01 October 2018 | Didim, Turkey - 7,323 NM
28 September 2018 | Didim, Turkey 7,323 NM
26 September 2018 | Didim, Turkey - 7,323 NM
23 September 2018 | Didim, Turkey - 7,323 NM
18 July 2018 | Severn Beach - 7,283 NM
10 July 2018
05 July 2018 | Lipsoi - 7,273 NM
26 June 2018 | Ikaria - 7,236 NM
14 June 2018 | Karlovassi, Samos- 7,150 NM
11 June 2018 | Samos - 7,117 NM
31 May 2018
31 May 2018 | Kalandhon, Naxos - 7,006 NM
25 May 2018 | Naxos - 6,988 NM
21 May 2018 | Rhinia - 6,938 NM
13 May 2018 | Poros - 6,834 NM
06 May 2018
Recent Blog Posts
18 October 2018 | Yalikavac - 7,526 NM

Not exactly a fish but we caught something!

We started our day with a full English breakfast in Gumbet, when in tourist land and all that, and very good it was too. Then got the Dolmus in to Bodrum which wasn't really what we expected. It didn't feel like a tacky tourist town at all but had a very pleasant old town full of shops, some selling [...]

14 October 2018 | Bodrum - 7,464 NM

Turkey and it’s not even Christmas

This part of the Turkish coast is stunning with a mountainous coast and lots of fjord like inlets. Most of them are too deep to anchor easily but Agil Koyu has a small beach at one end and so looked possible for lunch. It was stunning with no road access and surrounded by steep wooded hills. A restaurant [...]

10 October 2018 | Bozburun - 7,424 NM

Free from the medicane and marinas

We finally left Didim after 9 nights and the Medicane had finally blown itself out. We headed south with 10-15 knots of wind and so started with a lovely calm sail. After about an hour the wind dropped and finally shifted on to the nose and so motored the rest of the 18 miles to Gumusluk where we had [...]

01 October 2018 | Didim, Turkey - 7,323 NM

Medicane what Medicane?

Our first day back after our road trip was uneventful. Firstly, if Freya's holding tank had to be pumped out we probably needed to check that the pump out system worked! It didn't - the pump out deck fitting was stuck solid - not surprising really as it hasn't been used in all the time Freya has been [...]

28 September 2018 | Didim, Turkey 7,323 NM

Pamukkale

Pamukkale is Turkey's most visited tourist attraction with streams of coaches ferrying tourists from the coastal resorts arriving from midmorning onwards, so its good to arrive early if you can. We got there just as it opened at 9.00 and it was easy to see why it is so popular.

Walking Through History

05 May 2018 | Astros - 6,770 NM
Sunny, Windy, Showers
Leonidhion was another very small pretty harbour although perhaps not up there with the last couple. The next day was Sunday and rain was forecast (what's that all that about!) and so we decided to stay put and do what the Greeks do - have a long, leisurely Sunday lunch. We went to a taverna overlooking the harbour, Freya and the bay. The owner was really friendly and asked if we'd like the menu or would prefer to come and see what he had in the kitchen.
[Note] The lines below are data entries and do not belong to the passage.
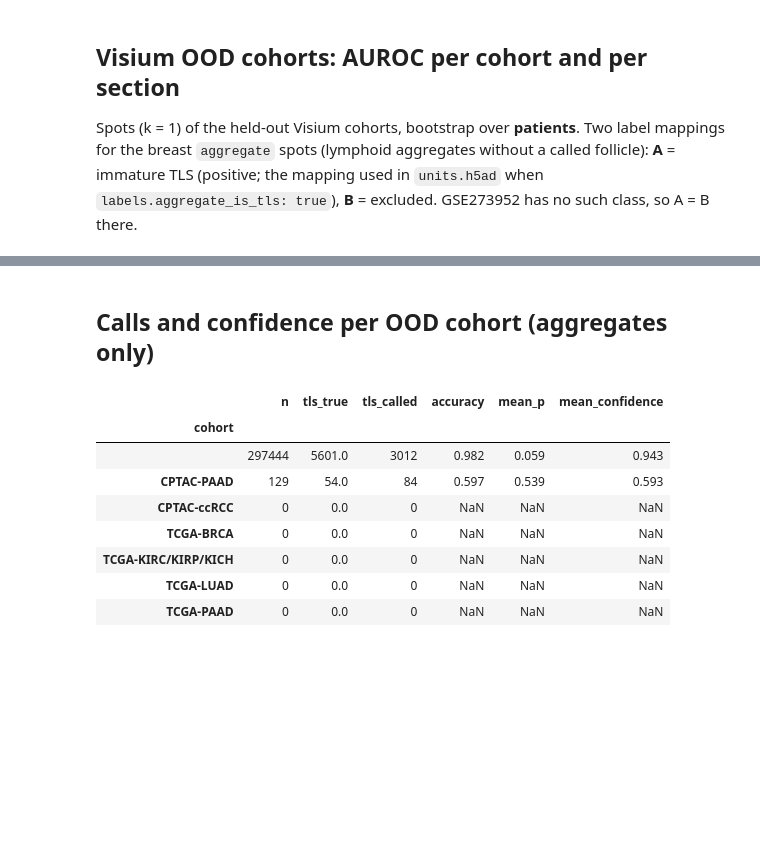
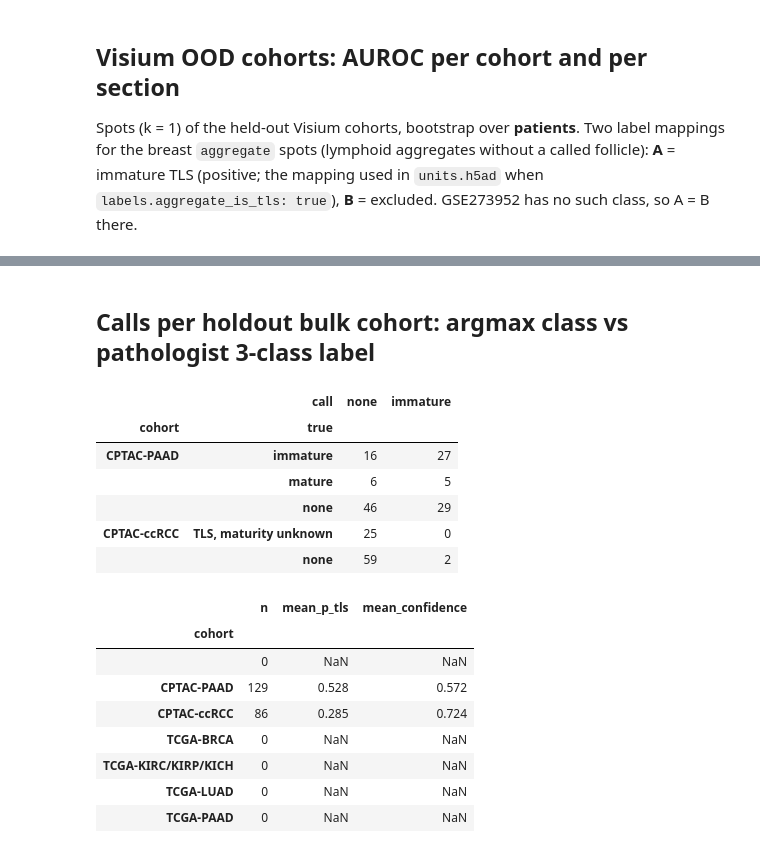
Before and after one commit to onion-42/tls-spatial-bulk, a Jupyter notebook: notebooks/04_predict_ood.ipynb, the cells around one changed output, grey strips where cells are left out. Saved outputs shown, nothing was run; the diff lists cells and outputs as text; code cells hidden in the pictures; blank space fills up the shorter version.

```diff
--- a/notebooks/04_predict_ood.ipynb
+++ b/notebooks/04_predict_ood.ipynb
@@ -42,8 +42,13 @@ obs = units.obs
 with open(ROOT / "models" / "tls_model.pkl", "rb") as handle:
     saved = pickle.load(handle)
 variant = saved["variant"]
-p_tls = pipeline.predict_in_chunks(units, meta, variant, saved["models"]["any"], saved["calibrators"]["any"])
-confidence = np.maximum(p_tls, 1 - p_tls)
-print("variant:", variant, "| model:", saved["best"]["any"])
-print(obs.loc[obs["split"] == "ood"].groupby(["kind", "source", "unit"], observed=True).size())
+distill = pipeline.distill_rows(obs)
+display(pipeline.leakage_report(obs, {h: pipeline.train_rows(obs, h) | distill for h in saved["models"]},
+                                {h: pipeline.calibration_rows(obs, h) for h in ("any", "mature")}))
+probs = pipeline.predict_three_in_chunks(units, meta, variant, saved)
+p_tls, p_mature = pipeline.heads_from_three(probs)
+call = probs.argmax(axis=1)
+confidence = probs.max(axis=1)
+print("variant:", variant, "| form:", saved["form"], "| models:", saved["best"])
+print(obs.loc[obs["role"] == "holdout"].groupby(["kind", "source", "unit"], observed=True).size())
 # %% [output]
@@ -157,22 +195,30 @@ USZ                    0.0    NaN    NaN    NaN    NaN    NaN    NaN    NaN
 # %% [markdown]
-## Calls and confidence per OOD cohort (aggregates only)
+## Calls per holdout bulk cohort: argmax class vs pathologist 3-class label
 # %%
-m = (obs["split"] == "ood").to_numpy()
-calls = pd.DataFrame({"cohort": obs["cohort"][m], "tls_true": obs["tls_any"][m], "tls_call": p_tls[m] >= 0.5,
+m = (obs["role"] == "holdout").to_numpy() & (obs["kind"] == "bulk").to_numpy()
+calls = pd.DataFrame({"cohort": obs["cohort"][m],
+                      "true": obs["tls_three"][m].map({0: "none", 1: "immature", 2: "mature"}).fillna("TLS, maturity unknown"),
+                      "call": pd.Categorical.from_codes(call[m], evaluate.CLASS_NAMES),
                       "p_tls": p_tls[m], "confidence": confidence[m]})
-calls.groupby("cohort").agg(n=("tls_true", "size"), tls_true=("tls_true", "sum"), tls_called=("tls_call", "sum"),
-                            accuracy=("tls_call", lambda s: float((s == calls.loc[s.index, "tls_true"]).mean())),
-                            mean_p=("p_tls", "mean"), mean_confidence=("confidence", "mean")).round(3)
+display(pd.crosstab([calls["cohort"], calls["true"]], calls["call"]))
+calls.groupby("cohort").agg(n=("p_tls", "size"), mean_p_tls=("p_tls", "mean"), mean_confidence=("confidence", "mean")).round(3)
 # %% [output]
-|  | n | tls_true | tls_called | accuracy | mean_p | mean_confidence |
-| cohort |  |  |  |  |  |  |
-|  | 297444 | 5601.0 | 3012 | 0.982 | 0.059 | 0.943 |
-| CPTAC-PAAD | 129 | 54.0 | 84 | 0.597 | 0.539 | 0.593 |
-| CPTAC-ccRCC | 0 | 0.0 | 0 | NaN | NaN | NaN |
-| TCGA-BRCA | 0 | 0.0 | 0 | NaN | NaN | NaN |
-| TCGA-KIRC/KIRP/KICH | 0 | 0.0 | 0 | NaN | NaN | NaN |
-| TCGA-LUAD | 0 | 0.0 | 0 | NaN | NaN | NaN |
-| TCGA-PAAD | 0 | 0.0 | 0 | NaN | NaN | NaN |
+|  | call | none | immature |
+| cohort | true |  |  |
+| CPTAC-PAAD | immature | 16 | 27 |
+|  | mature | 6 | 5 |
+|  | none | 46 | 29 |
+| CPTAC-ccRCC | TLS, maturity unknown | 25 | 0 |
+|  | none | 59 | 2 |
+|  | n | mean_p_tls | mean_confidence |
+| cohort |  |  |  |
+|  | 0 | NaN | NaN |
+| CPTAC-PAAD | 129 | 0.528 | 0.572 |
+| CPTAC-ccRCC | 86 | 0.285 | 0.724 |
+| TCGA-BRCA | 0 | NaN | NaN |
+| TCGA-KIRC/KIRP/KICH | 0 | NaN | NaN |
+| TCGA-LUAD | 0 | NaN | NaN |
+| TCGA-PAAD | 0 | NaN | NaN |
 # %%
 fig, ax = plt.subplots(figsize=(5.5, 4.5))
 scored = pipeline.scored_rows(obs, "any", "ood")
```
Also changed, not shown: parts of 11 cells of this notebook, 45 other files.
Off we went and it all looked delicious. We had olives from his garden, a selection of slow cooked veggies with garlic bread and lemon (very nice but a new one on us) and locally caught fish plus the obligatory free dessert of a jelly with almonds and raisins. And, of course, his home made white wine. It was all absolutely scrumptious, the best meal and best value to date in Greece. We followed that with a long walk to town, thankfully dodging the showers and a taxi back.

That night was a bit rolly in the harbour - time to move on. This time to Astros where we plan to stay for a few days so that we can explore inland. The harbour is bigger than the recent ones and has water and electric for a very reasonable charge. Our first task was to try to arrange hire car.

Sometimes the simplest things are the hardest! There are 2 agents in Astros who do rental cars but as it was the May bank holiday, one could only offer a big car at a bigger cost and the other had nothing. Another option was to get the bus to Nafplio which is where we'd been planning to go with Freya but couldn't as their boat show was on. Should be easy as it's the next town around the coast and a tourist destination - apparently not. The office for bus tickets is randomly in the bakers and he explained we could get the bus to Argos and change but his system didn't tell him when the next bus to Nafplio would be, or maybe we could get off the bus in Miloi which is closer to Nafplio and get a taxi. We couldn't miss the stop he assured us as it's in the centre of town. We decided to go for this option and booked our hire car for the next day. Miloi, it turns out is a tiny village on a junction made up of a few tavernas but the conductor told us we'd arrived and so we got off. There were no taxis to be seen and so the only option here seemed to be breakfast which is what we did. We were told that the waiter in the cafe opposite may call us a taxi which he was very happy to do even though we'd chosen the opposition! A few minutes later we were thankfully in the taxi and in another few minutes we had our car.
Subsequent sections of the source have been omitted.